The struggle over whose lives matter means that we value life in this society.

That’s good. But what about black lives? Why is there such a focus there?

I have this to say to my friends who believe they are white (I first heard Ta-Nehisi Coates use this phrase). Many of us who are in that category have difficulty understanding the problem; our children are not being arrested and killed. In fact, the action of our police is overwhelmingly directed at those who believe themselves to be of color. It’s a stark and brutal reality.

So when I talk about improving police, most of you who believe yourselves to be white are most likely puzzled because you have no reference point. It’s off your radar screen. It’s not about you or yours.

Therefore, when a youth of color is shot by police, you may think another criminal has unfortunately got himself into a situation in which by his own fault led to his demise. Think Michael Brown.

In my work as a believer in social justice I have heard many of you who are white say: “He shouldn’t have stole those cigarillos.” “He should not have fought with Officer Wilson.” Probably so. But did his actions at the beginning of the encounter — his theft, his struggle with Wilson, deserve the death penalty? That’s the real question.

Because police have little contact with your children, you have difficulty seeing the problem. Let’s face it, kids do dumb things — they drink, they take drugs, they steal, and they go against rules regardless of the color of their skin. So do those who suffer from mental illness.

Nevertheless, we are all in this together. While we try and segregate those of us who “have” from those who don’t, we cannot. While police are not ever-present enforcers in our neighborhoods we must be concerned as to how they represent us — the body politic — in other people’s neighborhoods.

A society which claims the lofty values we profess, that we care for the least among us — the poor, ill, those homeless and without jobs or hope, should be expected dto “walk its talk!”

Just like in medicine, there needs to be an expected standard of police care and conduct regardless of a person’s race or socioeconomic status. “One nation… with liberty and justice for all.” When it comes to liberty and justice — no exceptions.

That means everyone has a right to expect, at a minimum, police who contact them will be fair and honest, treat them unconditionally with respect, and only use the very minimum amoiunt of force in carrying out their duties.

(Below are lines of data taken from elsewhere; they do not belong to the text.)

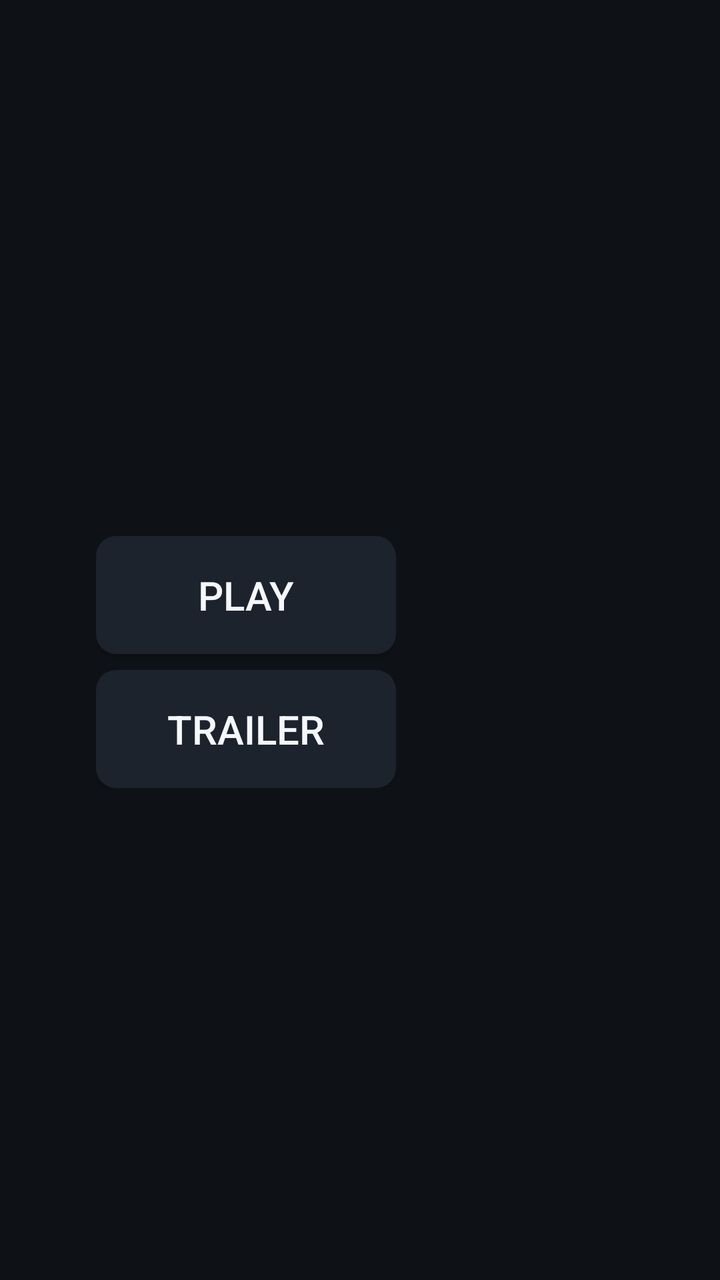
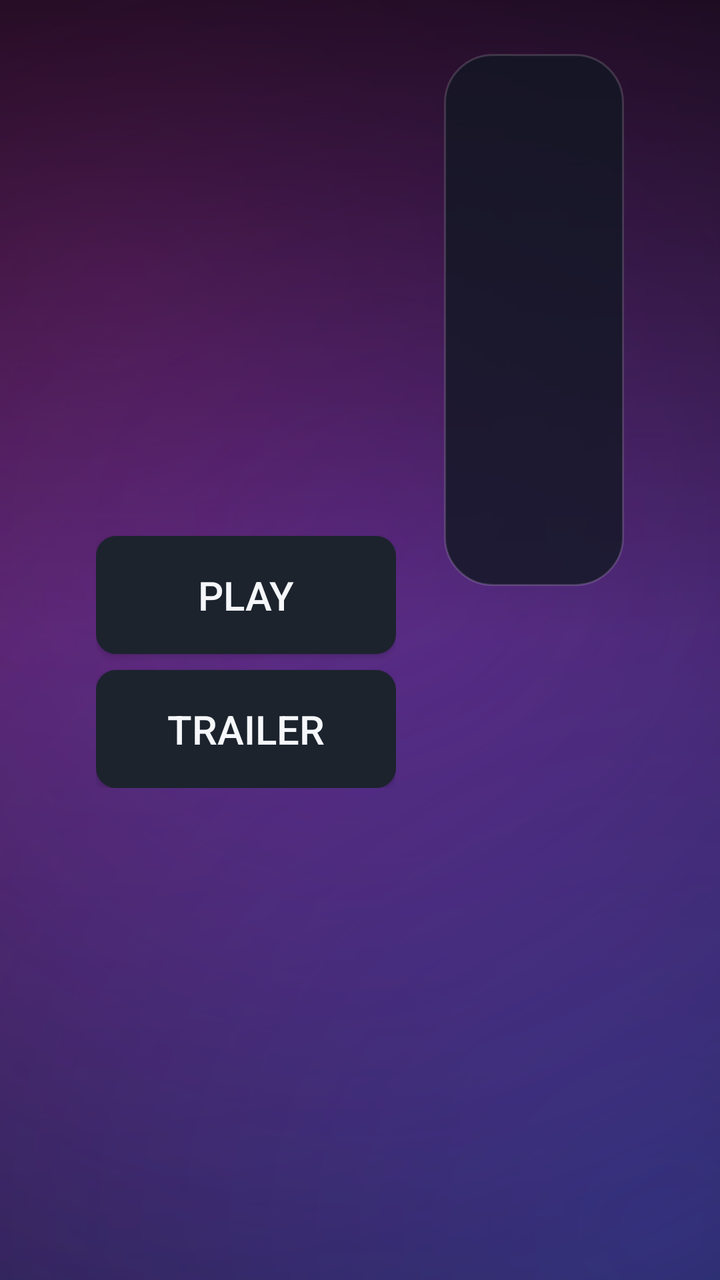

Two renders of the same Android screen: before a commit and after it. Below are the layout's source before the change and the commit's diff.
<!-- AndroidManifest.xml: application theme Theme.IptvPlayer -->
<!-- res/layout/activity_vod_detail.xml -->
<?xml version="1.0" encoding="utf-8"?>
<ScrollView xmlns:android="http://schemas.android.com/apk/res/android"
    android:layout_width="match_parent"
    android:layout_height="match_parent"
    android:background="@color/bg_root"
    android:paddingHorizontal="@dimen/safe_area_h"
    android:paddingVertical="@dimen/safe_area_v"
    android:fillViewport="true">

    <LinearLayout
        android:layout_width="match_parent"
        android:layout_height="wrap_content"
        android:orientation="horizontal">

        
        <LinearLayout
            android:layout_width="wrap_content"
            android:layout_height="wrap_content"
            android:orientation="vertical">

            <ImageView
                android:id="@+id/detailPoster"
                android:layout_width="@dimen/poster_width"
                android:layout_height="@dimen/poster_height"
                android:scaleType="centerCrop"
                android:contentDescription="@string/nav_movies" />

            <Button
                android:id="@+id/playButton"
                style="@style/Widget.Iptv.Button"
                android:layout_width="@dimen/poster_width"
                android:layout_height="wrap_content"
                android:layout_marginTop="@dimen/space_m"
                android:text="@string/detail_play" />

            <Button
                android:id="@+id/trailerButton"
                style="@style/Widget.Iptv.Button"
                android:layout_width="@dimen/poster_width"
                android:layout_height="wrap_content"
                android:layout_marginTop="@dimen/space_s"
                android:text="@string/detail_trailer" />
        </LinearLayout>

        
        <LinearLayout
            android:layout_width="0dp"
            android:layout_height="wrap_content"
            android:layout_weight="1"
            android:orientation="vertical"
            android:layout_marginStart="@dimen/space_l">

            <TextView
                android:id="@+id/detailTitle"
                android:layout_width="match_parent"
                android:layout_height="wrap_content"
                android:textColor="@color/text_primary"
                android:textSize="@dimen/text_big_title"
                android:textStyle="bold"
                android:maxLines="2"
                android:ellipsize="end" />

            <TextView
                android:id="@+id/detailMeta"
                android:layout_width="match_parent"
                android:layout_height="wrap_content"
                android:layout_marginTop="@dimen/space_s"
                android:textColor="@color/text_secondary"
                android:textSize="@dimen/text_body" />

            <TextView
                android:id="@+id/detailPlot"
                android:layout_width="match_parent"
                android:layout_height="wrap_content"
                android:layout_marginTop="@dimen/space_m"
                android:textColor="@color/text_primary"
                android:textSize="@dimen/text_body" />

            <TextView
                android:id="@+id/detailCast"
                android:layout_width="match_parent"
                android:layout_height="wrap_content"
                android:layout_marginTop="@dimen/space_m"
                android:textColor="@color/text_secondary"
                android:textSize="@dimen/text_caption" />

            <TextView
                android:id="@+id/detailDirector"
                android:layout_width="match_parent"
                android:layout_height="wrap_content"
                android:layout_marginTop="@dimen/space_s"
                android:textColor="@color/text_secondary"
                android:textSize="@dimen/text_caption" />

            <TextView
                android:id="@+id/detailGenre"
                android:layout_width="match_parent"
                android:layout_height="wrap_content"
                android:layout_marginTop="@dimen/space_s"
                android:textColor="@color/text_secondary"
                android:textSize="@dimen/text_caption" />
        </LinearLayout>
    </LinearLayout>
</ScrollView>
<!-- resources referenced by this layout -->
<resources>
  <color name="bg_root">#0E1116</color>
  <color name="text_primary">#F5F7FA</color>
  <color name="text_secondary">#9AA7B4</color>
  <dimen name="poster_height">225dp</dimen>
  <dimen name="poster_width">150dp</dimen>
  <dimen name="safe_area_h">48dp</dimen>
  <dimen name="safe_area_v">27dp</dimen>
  <dimen name="space_l">24dp</dimen>
  <dimen name="space_m">16dp</dimen>
  <dimen name="space_s">8dp</dimen>
  <dimen name="text_big_title">32sp</dimen>
  <dimen name="text_body">20sp</dimen>
  <dimen name="text_caption">16sp</dimen>
  <string name="detail_play">Play</string>
  <string name="detail_trailer">Trailer</string>
  <string name="nav_movies">Movies</string>
  <style name="Widget.Iptv.Button" parent="Widget.AppCompat.Button">
          <item name="android:background">@drawable/bg_button</item>
          <item name="android:textColor">@color/text_primary</item>
          <item name="android:textSize">@dimen/text_body</item>
          <item name="android:padding">@dimen/space_m</item>
          <item name="android:focusable">true</item>
      </style>
  <color name="accent">#3DA9FC</color>
  <dimen name="card_radius">10dp</dimen>
  <dimen name="focus_stroke">2dp</dimen>
  <color name="accent_dim">#1E5F8C</color>
  <color name="bg_card">#1C232D</color>
  <!-- unchanged entries left out for length: 2 -->
</resources>

<!-- the commit's change to res/layout/activity_vod_detail.xml (unified diff, before → after) -->
@@ -2,7 +2,7 @@
 <ScrollView xmlns:android="http://schemas.android.com/apk/res/android"
     android:layout_width="match_parent"
     android:layout_height="match_parent"
-    android:background="@color/bg_root"
+    android:background="@drawable/bg_login_aurora"
     android:paddingHorizontal="@dimen/safe_area_h"
     android:paddingVertical="@dimen/safe_area_v"
     android:fillViewport="true">
@@ -48,7 +48,9 @@
             android:layout_height="wrap_content"
             android:layout_weight="1"
             android:orientation="vertical"
-            android:layout_marginStart="@dimen/space_l">
+            android:layout_marginStart="@dimen/space_l"
+            android:background="@drawable/bg_glass_card"
+            android:padding="@dimen/space_l">
 
             <TextView
                 android:id="@+id/detailTitle"
@@ -74,7 +76,8 @@
                 android:layout_height="wrap_content"
                 android:layout_marginTop="@dimen/space_m"
                 android:textColor="@color/text_primary"
-                android:textSize="@dimen/text_body" />
+                android:textSize="@dimen/text_body"
+                android:lineSpacingMultiplier="1.2" />
 
             <TextView
                 android:id="@+id/detailCast"
<!-- resource entries referenced after the edit -->
@@ -13,6 +13,64 @@
   <dimen name="text_big_title">32sp</dimen>
   <dimen name="text_body">20sp</dimen>
   <dimen name="text_caption">16sp</dimen>
+  <!-- drawable bg_glass_card (drawable) -->
+  <?xml version="1.0" encoding="utf-8"?>
+  <shape xmlns:android="http://schemas.android.com/apk/res/android" android:shape="rectangle">
+      <solid android:color="@color/glass_card" />
+      <corners android:radius="24dp" />
+      <stroke android:width="1dp" android:color="@color/glass_stroke" />
+  </shape>
+  <!-- drawable bg_login_aurora (drawable) -->
+  <?xml version="1.0" encoding="utf-8"?>
+  <layer-list xmlns:android="http://schemas.android.com/apk/res/android">
+      <item>
+          <shape android:shape="rectangle">
+              <solid android:color="@color/brand_cinematic" />
+          </shape>
+      </item>
+      <item>
+          <shape android:shape="rectangle">
+              <gradient
+                  android:type="radial"
+                  android:centerX="0.16"
+                  android:centerY="0.22"
+                  android:gradientRadius="760dp"
+                  android:startColor="#73FF2E9A"
+                  android:endColor="#00FF2E9A" />
+          </shape>
+      </item>
+      <item>
+          <shape android:shape="rectangle">
+              <gradient
+                  android:type="radial"
+                  android:centerX="0.92"
+                  android:centerY="0.96"
+                  android:gradientRadius="860dp"
+                  android:startColor="#5E3A6BFF"
+                  android:endColor="#003A6BFF" />
+          </shape>
+      </item>
+      <item>
+          <shape android:shape="rectangle">
+              <gradient
+                  android:type="radial"
+                  android:centerX="0.5"
+                  android:centerY="0.42"
+                  android:gradientRadius="520dp"
+                  android:startColor="#357B2FF7"
+                  android:endColor="#007B2FF7" />
+          </shape>
+      </item>
+      <item>
+          <shape android:shape="rectangle">
+              <gradient
+                  android:angle="90"
+                  android:startColor="#00000000"
+                  android:centerColor="#00000000"
+                  android:endColor="#99000000" />
+          </shape>
+      </item>
+  </layer-list>
   <string name="detail_play">Play</string>
   <string name="detail_trailer">Trailer</string>
   <string name="nav_movies">Movies</string>
@@ -23,6 +81,9 @@
           <item name="android:padding">@dimen/space_m</item>
           <item name="android:focusable">true</item>
       </style>
+  <color name="glass_card">#CC121723</color>
+  <color name="glass_stroke">#26FFFFFF</color>
+  <color name="brand_cinematic">#07090F</color>
   <color name="accent">#3DA9FC</color>
   <dimen name="card_radius">10dp</dimen>
   <dimen name="focus_stroke">2dp</dimen>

If we don’t care how one person’s child is treated by police simply because they are different or poorer than we are, we have slipped and stumbled as a moral people. That’s what the present crisis in policing is all about. And that’s why it needs our attention and action.

That’s also why I am so passionate about pressing our nation’s police to improve — to be fair, honest, and respectful, controlled in their use of force, and to work closely and with those who live in the neighborhoods they police. They can do this and many of them are already meeting this standard. But when it comes to life and death, compliance must be 100 percent,

After all, don’t those of us who are white expect that will be the case when police contact us or our misbehaving children? The poor single mom in the high-rise ought to be able to expect the same. It’s simply right.


[1] https://en.m.wikipedia.org/wiki/Sanctity_of_life